If you’ve been trying to get your finances in order but a paper-and-pencil-drafted budget or that endless Google Doc just isn’t doing the trick, there are plenty of ways to easily plan and save for the future with your phone and tablet.
Here are five budgeting and banking apps that basically do all the work for you.
Use it for: Budgeting
Mint is the OG budgeting app, but PocketGuard is a satisfying alternative. It’s easy to sign up for, and neatly lays out all of your transactions and bill payments in multiple formats. I was able to set up monthly savings goals and spending limits for certain categories like restaurants and entertainment, and add notes to payments to further detail transactions, which I found especially helpful to bundle spending on my recent move. This feature would likely be very helpful for big events like a vacation or wedding.
Price: $2.99 per month after a 100 day free trial
Use it for: Automated savings
Digit is the one personal finance app I use every single day. Here’s how it works: You connect to one bank account, and the app analyzes your earning and spending habits. Based on those habits, it then puts aside money in an FDIC-insured bank account for you, that you can access and withdraw money from at any time. I like how easy it is to “communicate” with Digit (you can text the bot or open the app at any time to see how you’re doing), and it’s super simple to set up different savings goals. You earn 1% annual on your Digit savings, paid out every three months, and it has a no-overdraft guarantee. Plus, I get a text every morning that tells me my checking account balance, which is admittedly stressful at times, but a great feature.

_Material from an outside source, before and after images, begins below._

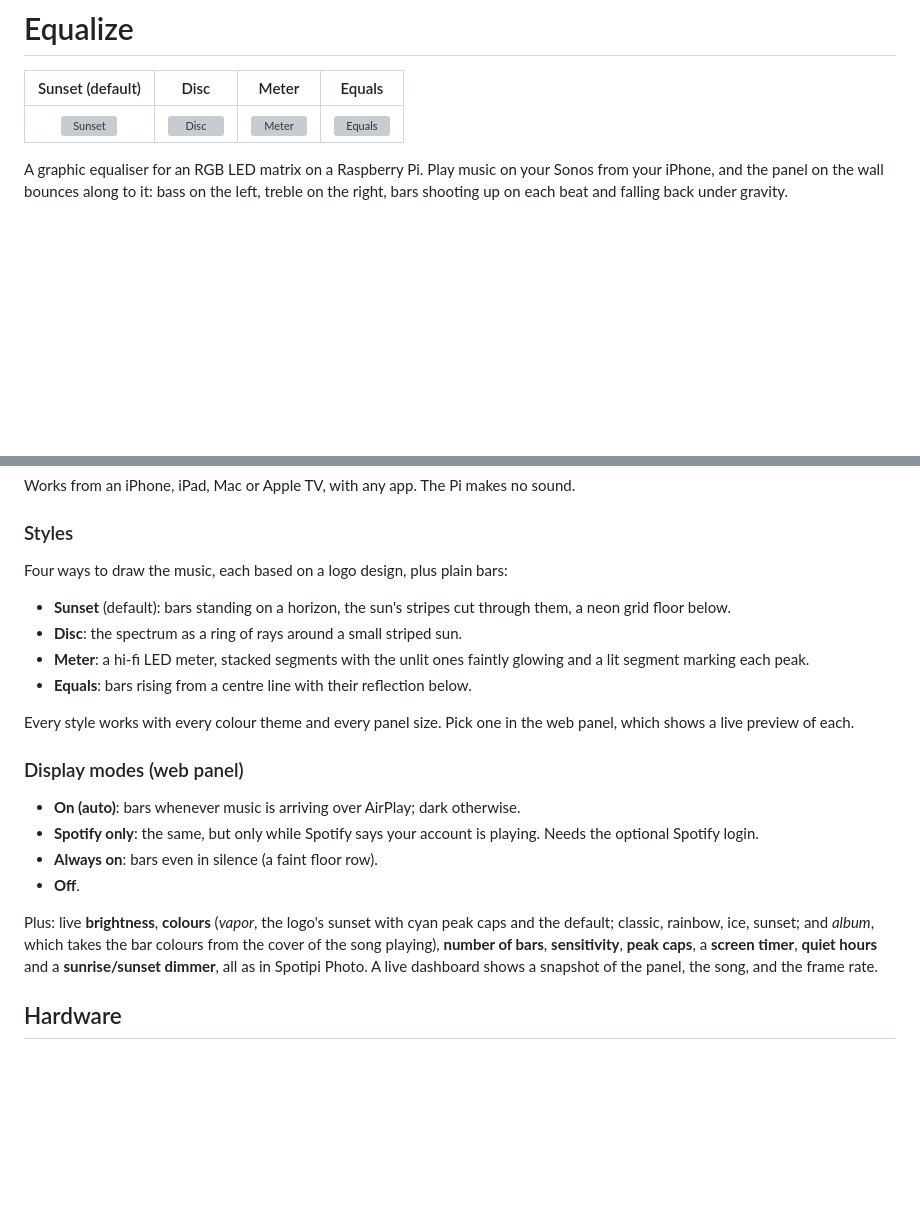
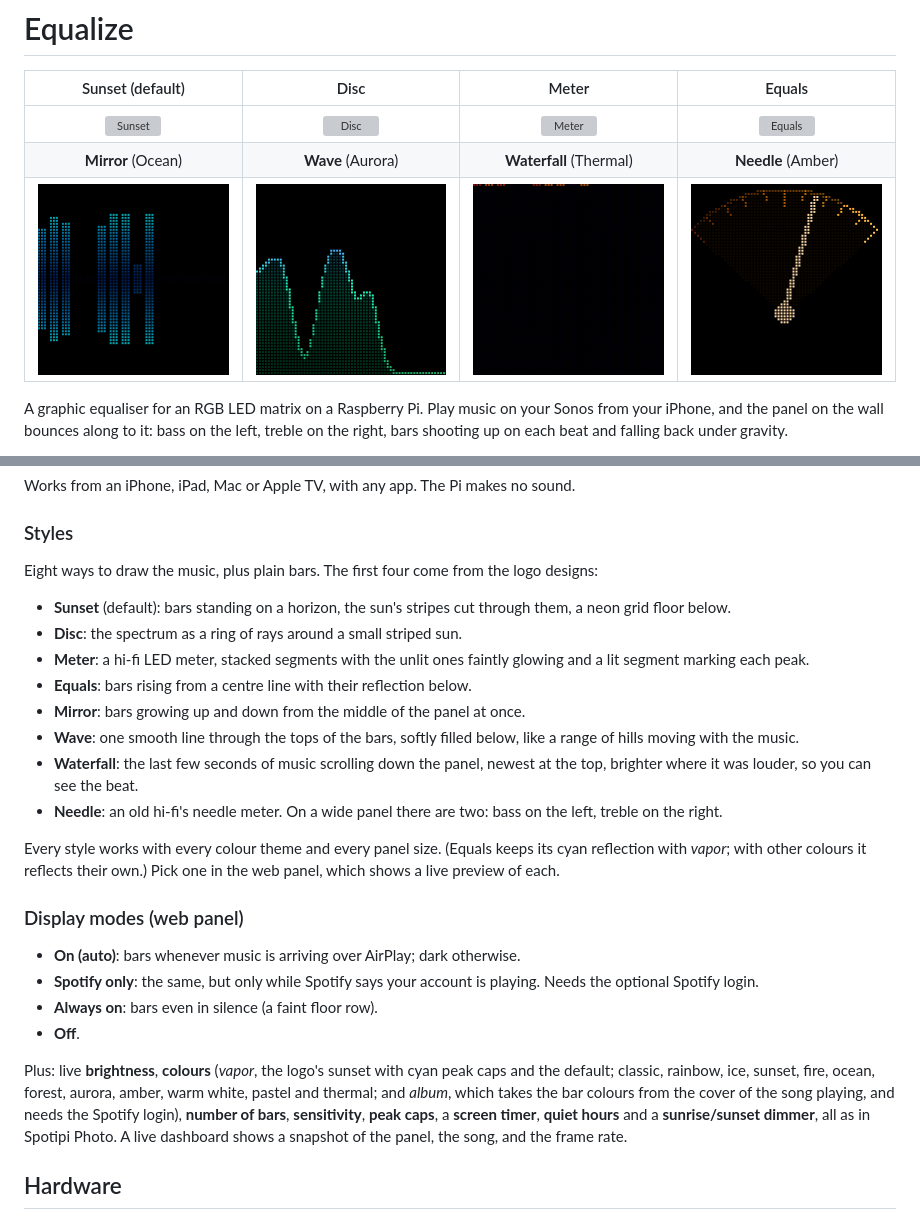
Before and after one commit to captaincomplex/equalize, a Markdown page: README.md, 2 parts joined by grey strips. Rendered like a GitHub page; pictures changed too: docs/style-mirror.gif (added), docs/style-vu.gif (added), docs/style-waterfall.gif (added); blank space fills up the shorter version; grey boxes are pictures that could not be loaded.

```diff
--- a/README.md
+++ b/README.md
@@ -5,6 +5,8 @@
 | Sunset (default) | Disc | Meter | Equals |
 |:-:|:-:|:-:|:-:|
 | ![Sunset](docs/style-sunset.gif) | ![Disc](docs/style-disc.gif) | ![Meter](docs/style-meter.gif) | ![Equals](docs/style-equals.gif) |
+| **Mirror** (Ocean) | **Wave** (Aurora) | **Waterfall** (Thermal) | **Needle** (Amber) |
+| ![Mirror](docs/style-mirror.gif) | ![Wave](docs/style-wave.gif) | ![Waterfall](docs/style-waterfall.gif) | ![Needle](docs/style-vu.gif) |
 
 A graphic equaliser for an RGB LED matrix on a Raspberry Pi. Play music on your
 Sonos from your iPhone, and the panel on the wall bounces along to it: bass on
@@ -59,15 +61,24 @@ the music tile, or the speaker icon in Spotify) and tick **your Sonos** *and*
 Works from an iPhone, iPad, Mac or Apple TV, with any app. The Pi makes no sound.
 
 ### Styles
-Four ways to draw the music, each based on a logo design, plus plain bars:
+Eight ways to draw the music, plus plain bars. The first four come from the
+logo designs:
 - **Sunset** (default): bars standing on a horizon, the sun's stripes cut through
   them, a neon grid floor below.
 - **Disc**: the spectrum as a ring of rays around a small striped sun.
 - **Meter**: a hi-fi LED meter, stacked segments with the unlit ones faintly
   glowing and a lit segment marking each peak.
 - **Equals**: bars rising from a centre line with their reflection below.
+- **Mirror**: bars growing up and down from the middle of the panel at once.
+- **Wave**: one smooth line through the tops of the bars, softly filled below,
+  like a range of hills moving with the music.
+- **Waterfall**: the last few seconds of music scrolling down the panel, newest
+  at the top, brighter where it was louder, so you can see the beat.
+- **Needle**: an old hi-fi's needle meter. On a wide panel there are two:
+  bass on the left, treble on the right.
 
-Every style works with every colour theme and every panel size. Pick one in
+Every style works with every colour theme and every panel size. (Equals keeps
+its cyan reflection with *vapor*; with other colours it reflects their own.) Pick one in
 the web panel, which shows a live preview of each.
 
 ### Display modes (web panel)
@@ -78,8 +89,9 @@ the web panel, which shows a live preview of each.
 - **Off**.
 
 Plus: live **brightness**, **colours** (*vapor*, the logo's sunset with cyan
-peak caps and the default; classic, rainbow, ice, sunset; and *album*, which
-takes the bar colours from the cover of the song playing),
+peak caps and the default; classic, rainbow, ice, sunset, fire, ocean, forest,
+aurora, amber, warm white, pastel and thermal; and *album*, which takes the bar
+colours from the cover of the song playing, and needs the Spotify login),
 **number of bars**, **sensitivity**, **peak caps**, a **screen timer**, **quiet
 hours** and a **sunrise/sunset dimmer**, all as in Spotipi Photo. A live
 dashboard shows a snapshot of the panel, the song, and the frame rate.
```
Also changed, not shown: TODO.md (+4 -1 lines), 4 other files.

Watch out for the monthly fee, which isn’t as obviously displayed as it should be and sent users into revolt earlier this year, and the in-app advertisements.
Use it for: An alternative to Digit
If you don’t want to pay Digit’s $2.99 monthly fee, consider Chime. The catch here is that Chime is an actual bank account: You can open a checking (they call it “Spending”) account, and the bank will send you a Visa debit card and set up a savings account for you. The feature here I like is “Save When I Spend,” which is a lot like Digit: After you purchase something, the app will round the transaction up to the nearest dollar amount and transfer that money to the savings account. Save When I Get Paid is another great automated feature, which saves 10% of each paycheck that is deposited into your checking account.
Other perks: There are no overdraft fees, account minimums, or monthly fees. It also gives you fee-free access to the MoneyPass ATM network, which has over 25,000 ATMs nationwide.
Keep in mind: Chime is a bank account, so if you prefer to visit your bank in-person, this isn’t for you.
Available on: iOS
Use it for: Credit monitoring, canceling subscriptions
Clarity Money is another nicely designed budgeting app that makes routine financial tasks easy to execute. Similarly to Digit and Chime, you can also set up automated savings for certain goals.
One feature I especially like is that it lays out all of your recurring subscriptions, like Netflix or a news site, and tells you how to cancel them in the app (particularly useful if you forgot that you’re paying $2.99 per month for an app you no longer use). It also monitors your credit accounts for activity (it provides your Experian credit report), which is especially important in light of the recent Equifax breach.
Use it for: Raising your credit score
If you’re trying to build up your credit score, the Credit Karma app is an indispensable tool. Not only does it tell you your TransUnion and Equifax credit scores (and where you fall on the credit spectrum), it also gives you recommendations to raise your score. You can request your full Transunion credit report in-app, view (and dispute) derogatory marks on your account, such as collections, and see a breakdown of how much of your credit you’re using. Plus, it’s free.
One thing to note: Credit Karma shares your information with Transunion and Equifax — so if you’re nervous about giving out your info to these agencies in light of Equifax’s data breach, that’s something to consider.